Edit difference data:
···

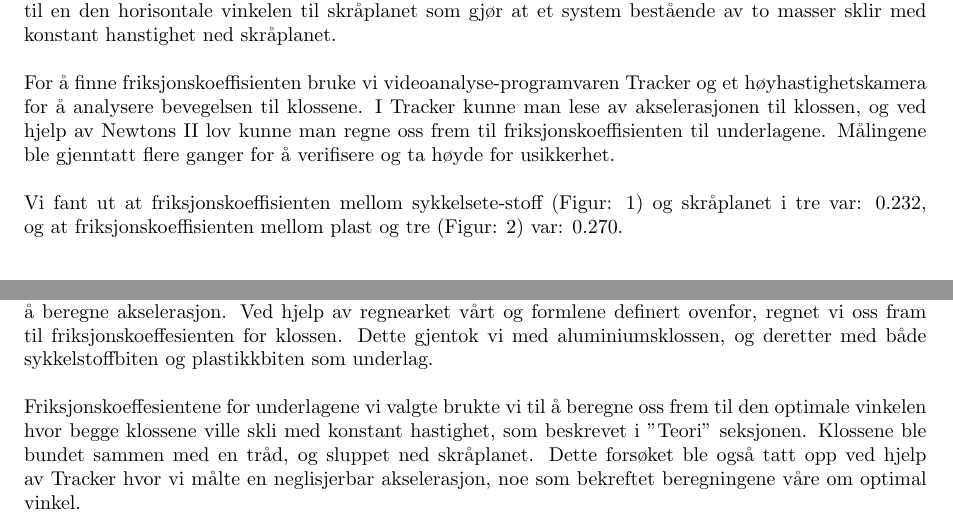
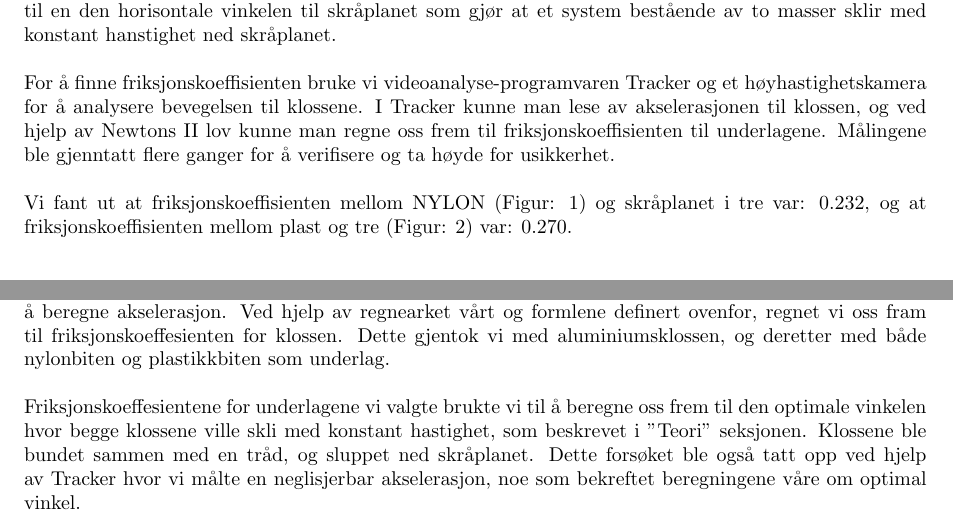
Before and after one commit to jakoblover/TFY4115, a LaTeX document (RapportLab.tex): two parts of pages 3 and 6 of 9, joined at a grey line, cut so that both start at the same text. Compiled offline with pdfLaTeX.

Commit message:
Nylon, ikke sykkelsete

```diff
--- a/RapportLab.tex
+++ b/RapportLab.tex
@@ -31,7 +31,7 @@
 \addcontentsline{toc}{chapter}{Sammendrag}
 I dette forsøket ble friksjonskoeffisienter til to uklike stoffer funnet, for at man skal kunne regne seg fram til en den horisontale vinkelen til skråplanet som gjør at et system bestående av to masser sklir med konstant hanstighet ned skråplanet.\\
 \\For å finne friksjonskoeffisienten bruke vi videoanalyse-programvaren Tracker og et høyhastighetskamera for å analysere bevegelsen til klossene. I Tracker kunne man lese av akselerasjonen til klossen, og ved hjelp av Newtons II lov kunne man regne oss frem til friksjonskoeffisienten til underlagene. Målingene ble gjenntatt flere ganger for å verifisere og ta høyde for usikkerhet.\\
-\\Vi fant ut at friksjonskoeffisienten mellom sykkelsete-stoff (Figur: 1) og skråplanet i tre var: 0.232, og at friksjonskoeffisienten mellom plast og tre (Figur: 2) var: 0.270.
+\\Vi fant ut at friksjonskoeffisienten mellom NYLON (Figur: 1) og skråplanet i tre var: 0.232, og at friksjonskoeffisienten mellom plast og tre (Figur: 2) var: 0.270.
 
 
 \chapter*{Innledning}
@@ -95,7 +95,7 @@ Oppsettet til laben er illustrert i Figure \ref{oppsett}. Treplanken er festet t
 
 \subsection*{Forsøk}
 \addcontentsline{toc}{subsection}{Forsøk}
-Forsøket ble gjennomført ved å først stille inn skråplanet til riktig vinkel. Med en linjal målte vi lengden og høyden av skråplanet, og brukte den inverse tangensen for å kalkulere vinkelen til skråplanet. Når kameraet rullet, slapp vi messingklossen 4 ganger nedover skråplanet. Dette importerte vi i Tracker for å beregne akselerasjon. Ved hjelp av regnearket vårt og formlene definert ovenfor, regnet vi oss fram til friksjonskoeffesienten for klossen. Dette gjentok vi med aluminiumsklossen, og deretter med både sykkelstoffbiten og plastikkbiten som underlag. \\
+Forsøket ble gjennomført ved å først stille inn skråplanet til riktig vinkel. Med en linjal målte vi lengden og høyden av skråplanet, og brukte den inverse tangensen for å kalkulere vinkelen til skråplanet. Når kameraet rullet, slapp vi messingklossen 4 ganger nedover skråplanet. Dette importerte vi i Tracker for å beregne akselerasjon. Ved hjelp av regnearket vårt og formlene definert ovenfor, regnet vi oss fram til friksjonskoeffesienten for klossen. Dette gjentok vi med aluminiumsklossen, og deretter med både nylonbiten og plastikkbiten som underlag. \\
 \\Friksjonskoeffesientene for underlagene vi valgte brukte vi til å beregne oss frem til den optimale vinkelen hvor begge klossene ville skli med konstant hastighet, som beskrevet i "Teori" seksjonen. Klossene ble bundet sammen med en tråd, og sluppet ned skråplanet. Dette forsøket ble også tatt opp ved hjelp av Tracker hvor vi målte en neglisjerbar akselerasjon, noe som bekreftet beregningene våre om optimal vinkel.\\
 \\Til slutt ble vi bedt om å kalkulere optimal vinkel da det ble lagt til ulik masse på hver av klossene. Da vi allerede hadde kalkulert friksjonskoeffesientene til underlagene i de forrige eksperimentene, kunne vi enkelt kalkulere vinkelen med de samme formlene. Denne gangen målte vi også en neglisjerbar akselerasjon.
 
```
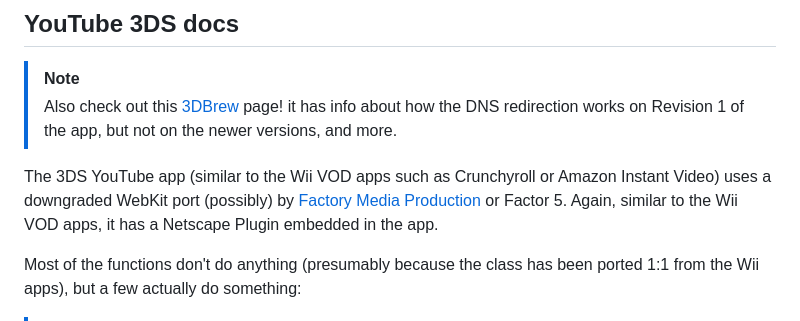
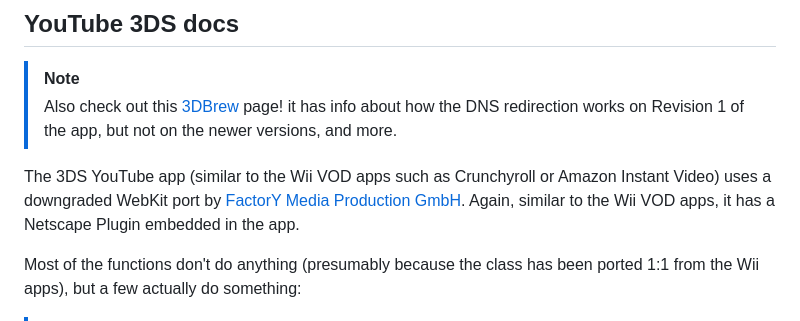
Before and after one commit to idkwhere1sthisname/blazertube, a Markdown page: DOCS.md, the part around the change. GitHub-like rendering.

Commit message:
confirmed

```diff
--- a/DOCS.md
+++ b/DOCS.md
@@ -51,7 +51,7 @@ Uses fake credentials and does NOT contact YouTube for the OAuth2 activation cod
 > [!NOTE]
 > Also check out this [3DBrew](https://3dbrew.org/wiki/YouTube) page! it has info about how the DNS redirection works on Revision 1 of the app, but not on the newer versions, and more.
 
-The 3DS YouTube app (similar to the Wii VOD apps such as Crunchyroll or Amazon Instant Video) uses a downgraded WebKit port (possibly) by [Factory Media Production](https://www.northdata.de/FactorY%20Media%20Production%20GmbH,%20K%C3%B6ln/HRB%2070454) or Factor 5. Again, similar to the Wii VOD apps, it has a Netscape Plugin embedded in the app.
+The 3DS YouTube app (similar to the Wii VOD apps such as Crunchyroll or Amazon Instant Video) uses a downgraded WebKit port by [FactorY Media Production GmbH](https://www.northdata.de/FactorY%20Media%20Production%20GmbH,%20K%C3%B6ln/HRB%2070454). Again, similar to the Wii VOD apps, it has a Netscape Plugin embedded in the app.
 
 Most of the functions don't do anything (presumably because the class has been ported 1:1 from the Wii apps), but a few actually do something:
 
```
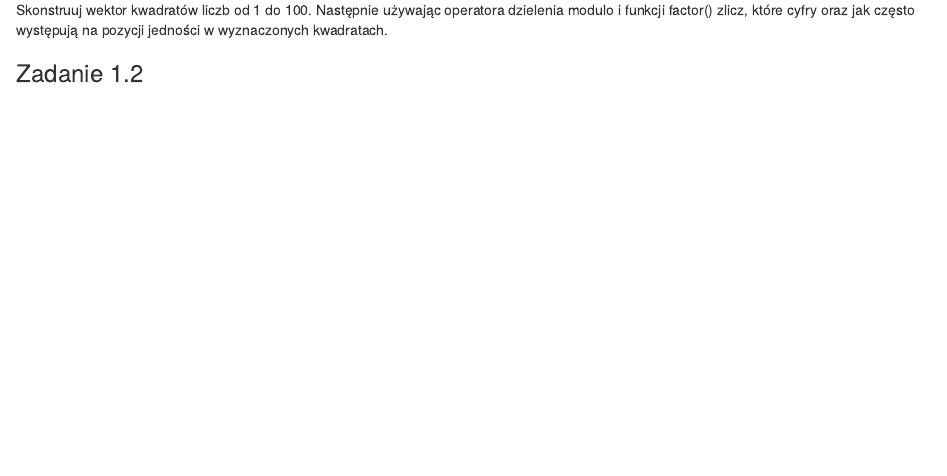
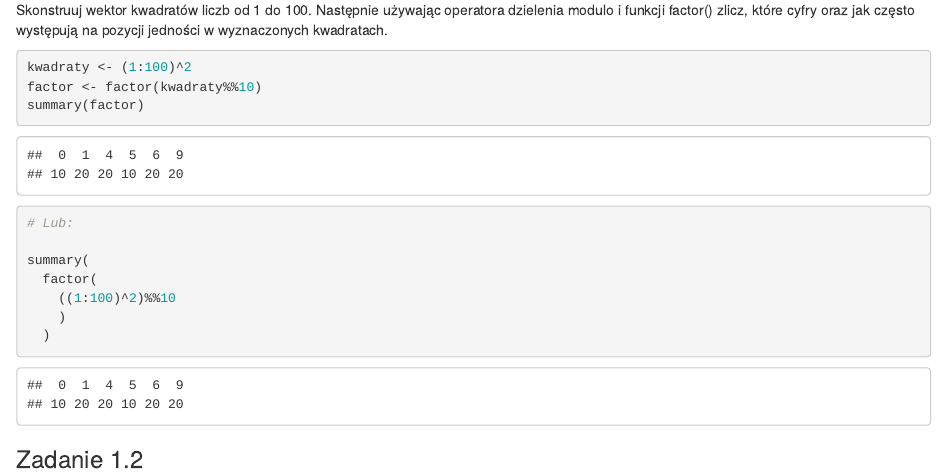
Before and after one commit to mirekdlugosz/Biecek-zadania, an R Markdown document (r1.Rmd): the page in a window 1100 px wide, from 120 px down. Rendered offline with R 4.5, knitr and Pandoc, with nearby package versions.

Commit message:
r1.Rmd - rozwiązanie pierwszego zadania

````diff
--- a/r1.Rmd
+++ b/r1.Rmd
@@ -5,6 +5,20 @@ Rozdział 1
 
 Skonstruuj wektor kwadratów liczb od 1 do 100. Następnie używając operatora dzielenia modulo i funkcji factor() zlicz, które cyfry oraz jak często występują na pozycji jedności w wyznaczonych kwadratach.
 
+```{r}
+kwadraty <- (1:100)^2
+factor <- factor(kwadraty%%10)
+summary(factor)
+
+# Lub:
+
+summary(
+  factor(
+    ((1:100)^2)%%10
+    )
+  )
+
+```
 
 ### Zadanie 1.2
 Zbuduj własne tablice trygonometryczne. Przygotuj ramkę danych, w których zebrane będą informacje o wartościach funkcji sinus, cosinus, tangens i cotangens dla kątów: 0∘, 30∘, 45∘, 60∘, 90∘ . Zauważ, że funkcje trygonometryczne w R przyjmują argumenty w radianach.
````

···

Of the lines above, copy each that contains "også".

 \\Friksjonskoeffesientene for underlagene vi valgte brukte vi til å beregne oss frem til den optimale vinkelen hvor begge klossene ville skli med konstant hastighet, som beskrevet i "Teori" seksjonen. Klossene ble bundet sammen med en tråd, og sluppet ned skråplanet. Dette forsøket ble også tatt opp ved hjelp av Tracker hvor vi målte en neglisjerbar akselerasjon, noe som bekreftet beregningene våre om optimal vinkel.\\
 \\Til slutt ble vi bedt om å kalkulere optimal vinkel da det ble lagt til ulik masse på hver av klossene. Da vi allerede hadde kalkulert friksjonskoeffesientene til underlagene i de forrige eksperimentene, kunne vi enkelt kalkulere vinkelen med de samme formlene. Denne gangen målte vi også en neglisjerbar akselerasjon.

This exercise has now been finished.